Read on to find out what Leah has to share about these two super-cool jobs of hers!
labricoleuse: For a bit of background for the readers, would you describe the Tricorne shop or studio space--how many employees, what different positions there entail, specialty equipment the shop owns, etc?
LP: There are about 40 employees at Tricorne. Each of the 4-5 drapers, including the owner, Kathy Marshall, have up to three first hands, and the operators, tailors, hand finishers, and beaders are frequently shared amongst the drapers. We have one craft artisan, a shopper, and a few managerial positions.
As for specialty equipment, we have a small dye space, heat press, and ample beading frames.
labricoleuse: What is your background in the area of costume production, and how did you land the job at Tricorne?
LP: I minored in Theatre Arts at Illinois Wesleyan University and went on to work as an overhire stitcher at the Guthrie Theater in Minneapolis. One of the drapers there inspired me to pursue my MFA in Costume Production from the University of North Carolina at Chapel Hill, which I completed in 2014.
I moved to New York City and interviewed at Tricorne and several other shops right away. Shortly thereafter, Tricorne contacted me about an opening in their shop. The dressmaking skills I acquired at UNC are the same as those used at Tricorne, and my mentor, Judy Adamson, knows Kathy [Marshall] well from the years they worked together in New York at Barbara Matera's.
[Ed. note: Also, in undergrad, Leah majored in...uh, something to do with political science and Slavic languages.
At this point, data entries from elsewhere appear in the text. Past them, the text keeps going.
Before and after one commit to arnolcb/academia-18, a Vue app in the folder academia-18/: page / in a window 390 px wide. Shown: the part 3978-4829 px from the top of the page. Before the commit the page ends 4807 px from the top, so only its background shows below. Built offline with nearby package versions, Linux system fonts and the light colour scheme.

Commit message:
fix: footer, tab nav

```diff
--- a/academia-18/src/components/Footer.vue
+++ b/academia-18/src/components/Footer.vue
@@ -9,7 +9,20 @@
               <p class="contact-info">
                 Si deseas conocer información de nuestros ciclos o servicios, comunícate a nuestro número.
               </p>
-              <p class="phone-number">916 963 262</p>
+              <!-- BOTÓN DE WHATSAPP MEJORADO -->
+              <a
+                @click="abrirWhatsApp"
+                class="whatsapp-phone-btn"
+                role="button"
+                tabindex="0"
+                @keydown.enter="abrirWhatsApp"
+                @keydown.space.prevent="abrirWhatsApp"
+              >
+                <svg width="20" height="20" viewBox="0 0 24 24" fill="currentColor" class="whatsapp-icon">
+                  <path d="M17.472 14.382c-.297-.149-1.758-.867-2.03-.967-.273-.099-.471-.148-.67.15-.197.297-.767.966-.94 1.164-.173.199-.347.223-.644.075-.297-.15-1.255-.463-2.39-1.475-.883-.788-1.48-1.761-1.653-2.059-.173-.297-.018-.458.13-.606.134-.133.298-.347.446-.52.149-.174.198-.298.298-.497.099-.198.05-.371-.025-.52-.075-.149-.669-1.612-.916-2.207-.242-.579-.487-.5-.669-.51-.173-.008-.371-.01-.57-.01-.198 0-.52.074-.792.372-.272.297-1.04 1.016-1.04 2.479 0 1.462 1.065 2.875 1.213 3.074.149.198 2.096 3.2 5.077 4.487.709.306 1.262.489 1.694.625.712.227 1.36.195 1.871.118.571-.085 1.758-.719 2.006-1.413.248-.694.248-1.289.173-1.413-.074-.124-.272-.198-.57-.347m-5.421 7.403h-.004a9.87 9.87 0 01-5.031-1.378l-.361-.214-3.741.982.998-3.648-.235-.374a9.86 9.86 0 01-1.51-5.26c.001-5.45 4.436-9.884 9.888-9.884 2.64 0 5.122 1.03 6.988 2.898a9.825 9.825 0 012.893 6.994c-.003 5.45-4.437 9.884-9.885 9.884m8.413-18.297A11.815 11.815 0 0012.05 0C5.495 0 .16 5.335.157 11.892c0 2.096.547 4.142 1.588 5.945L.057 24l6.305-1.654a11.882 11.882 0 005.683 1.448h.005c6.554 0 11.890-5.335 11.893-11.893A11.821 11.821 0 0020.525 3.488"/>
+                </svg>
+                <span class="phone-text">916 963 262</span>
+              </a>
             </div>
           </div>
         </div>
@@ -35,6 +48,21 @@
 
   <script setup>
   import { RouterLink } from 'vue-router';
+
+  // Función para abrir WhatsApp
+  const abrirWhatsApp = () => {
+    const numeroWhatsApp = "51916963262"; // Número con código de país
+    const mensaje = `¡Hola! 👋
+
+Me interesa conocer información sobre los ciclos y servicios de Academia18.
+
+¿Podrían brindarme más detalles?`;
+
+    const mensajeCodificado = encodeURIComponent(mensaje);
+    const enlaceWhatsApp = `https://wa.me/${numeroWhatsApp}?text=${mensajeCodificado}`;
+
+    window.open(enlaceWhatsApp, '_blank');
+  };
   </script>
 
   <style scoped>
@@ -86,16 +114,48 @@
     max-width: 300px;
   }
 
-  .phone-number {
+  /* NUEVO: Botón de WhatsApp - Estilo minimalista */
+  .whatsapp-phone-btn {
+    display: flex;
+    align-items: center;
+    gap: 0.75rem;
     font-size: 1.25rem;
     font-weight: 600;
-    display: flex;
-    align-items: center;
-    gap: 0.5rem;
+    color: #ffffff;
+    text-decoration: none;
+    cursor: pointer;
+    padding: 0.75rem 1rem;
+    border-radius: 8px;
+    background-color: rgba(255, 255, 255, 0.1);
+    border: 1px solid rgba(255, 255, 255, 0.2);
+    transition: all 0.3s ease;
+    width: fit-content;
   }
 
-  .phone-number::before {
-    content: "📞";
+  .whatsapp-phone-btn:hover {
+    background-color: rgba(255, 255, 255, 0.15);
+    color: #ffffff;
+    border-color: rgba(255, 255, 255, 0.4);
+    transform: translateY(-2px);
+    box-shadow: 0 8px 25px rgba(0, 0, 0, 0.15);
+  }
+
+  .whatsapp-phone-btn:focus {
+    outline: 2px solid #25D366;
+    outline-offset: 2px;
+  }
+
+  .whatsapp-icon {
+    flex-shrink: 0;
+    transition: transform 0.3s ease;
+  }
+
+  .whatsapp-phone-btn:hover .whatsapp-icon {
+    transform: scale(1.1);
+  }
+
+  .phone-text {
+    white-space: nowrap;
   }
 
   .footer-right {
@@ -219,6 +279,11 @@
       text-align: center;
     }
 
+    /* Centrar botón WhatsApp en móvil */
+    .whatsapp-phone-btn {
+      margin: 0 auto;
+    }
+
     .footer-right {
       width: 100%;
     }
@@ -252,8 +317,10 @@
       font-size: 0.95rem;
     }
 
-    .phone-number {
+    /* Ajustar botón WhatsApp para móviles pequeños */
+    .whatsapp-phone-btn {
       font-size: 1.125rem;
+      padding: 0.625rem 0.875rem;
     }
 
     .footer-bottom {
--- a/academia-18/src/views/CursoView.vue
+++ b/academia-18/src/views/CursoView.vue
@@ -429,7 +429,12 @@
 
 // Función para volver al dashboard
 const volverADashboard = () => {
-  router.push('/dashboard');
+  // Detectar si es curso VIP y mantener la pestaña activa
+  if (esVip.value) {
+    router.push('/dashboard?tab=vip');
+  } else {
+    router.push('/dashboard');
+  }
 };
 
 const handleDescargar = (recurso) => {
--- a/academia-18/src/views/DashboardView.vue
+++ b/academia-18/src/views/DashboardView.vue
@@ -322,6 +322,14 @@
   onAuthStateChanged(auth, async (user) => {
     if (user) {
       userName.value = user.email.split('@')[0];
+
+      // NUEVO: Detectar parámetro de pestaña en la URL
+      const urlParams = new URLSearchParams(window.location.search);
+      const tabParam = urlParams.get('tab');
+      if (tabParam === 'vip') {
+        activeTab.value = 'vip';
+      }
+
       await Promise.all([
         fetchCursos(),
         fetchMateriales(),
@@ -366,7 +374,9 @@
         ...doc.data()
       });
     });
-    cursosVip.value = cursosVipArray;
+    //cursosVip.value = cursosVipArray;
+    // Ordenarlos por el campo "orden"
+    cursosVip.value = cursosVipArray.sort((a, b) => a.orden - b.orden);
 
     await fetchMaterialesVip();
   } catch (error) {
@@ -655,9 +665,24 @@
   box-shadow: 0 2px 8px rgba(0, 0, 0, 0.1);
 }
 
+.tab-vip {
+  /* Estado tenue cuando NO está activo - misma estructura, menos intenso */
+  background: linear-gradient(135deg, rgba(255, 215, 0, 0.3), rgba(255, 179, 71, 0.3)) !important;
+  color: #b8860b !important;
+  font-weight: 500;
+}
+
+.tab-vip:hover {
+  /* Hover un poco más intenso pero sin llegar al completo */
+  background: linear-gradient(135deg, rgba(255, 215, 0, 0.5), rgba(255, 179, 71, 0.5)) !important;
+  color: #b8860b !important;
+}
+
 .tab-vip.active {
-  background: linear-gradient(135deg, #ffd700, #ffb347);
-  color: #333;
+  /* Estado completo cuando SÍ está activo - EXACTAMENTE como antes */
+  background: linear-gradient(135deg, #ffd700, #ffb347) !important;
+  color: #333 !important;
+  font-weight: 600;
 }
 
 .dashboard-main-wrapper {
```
All i'm certain of is that she can curse in Hungarian!]
labricoleuse: What advice would you give to readers who aspire to work in Broadway costume production?
LP: A good work ethic and an eagerness to learn can go a long way. Learn to speak confidently about your work and present yourself professionally not only while interviewing, but also in your day to day operations. And expect to juggle many projects at once!
labricoleuse: Can you talk about some of the projects you have worked on recently with Tricorne?
LP: Tricorne's primary niche is dressmaking for leading ladies and chorus women. Lately the entire shop has been working on a seemingly endless number of Romantic tutus and ballet bodices for Sleeping Beauty at the American Ballet Theatre. We've also been very busy with On the Twentieth Century, a Las Vegas show called Showstoppers, the London production of Beautiful, and Aladdin Tokyo.
Some of our biggest recurring projects include Glinda and many of the Emerald City ensemble costumes for Wicked, and a variety of pieces for Matilda, Mamma Mia, Motown, and Kinky Boots.
labricoleuse: What is your favorite must-have tool in your work kit and why?
LP: For practical reasons, my must-have tool would be a good chalky piece of white tracing paper and my shears. My favorite tool, however, is a beautiful wooden handled seam ripper given to me by a friend and educator from graduate school because it gets the job done in style! [Full disclosure: I gave Leah that seam ripper. And she's right, it's really sweet!]
labricoleuse: Does Tricorne have any internship opportunities for those still in school and if so, can you talk a bit about what it involves and how readers might apply?
LP: Tricorne does not have any such program in place.
labricoleuse: You also work as a wardrobe swing for The Lion King. Can you describe what that means for our readers?
LP: I'm one of a handful of substitute dressers, or swings, that the wardrobe head calls upon if one of the regular dressers is unable to work. The staff dressers have their designated track, or list of cues, that they complete for every performance. Some of the tracks are assigned primarily to dressing or tracking items for male or female ensemble members, while others work mostly with principal characters. As a swing, I have gone through training to learn six of the 16 tracks, and am contacted fairly regularly to fill in for any of them as needed, which sometimes is weeks in advance and sometimes with no time to spare!
labricoleuse: Thanks to you and the folks at Tricorne for sharing all of this great info, and also these sweet behind-the-scenes shots of those Sleeping Beauty tutus! Thanks, Leah, and best of luck moving forward with all your amazing projects!
Nearly complete! A process shot of American Ballet Theatre's
Sleeping Beauty, designed by Richard Hudson
Not as complete...another process shot of American Ballet Theatre's
Sleeping Beauty, designed by Richard Hudson
Leah called this "the Tutu Corral"--all the tutus waiting to ship out in one of Tricorne's fitting rooms!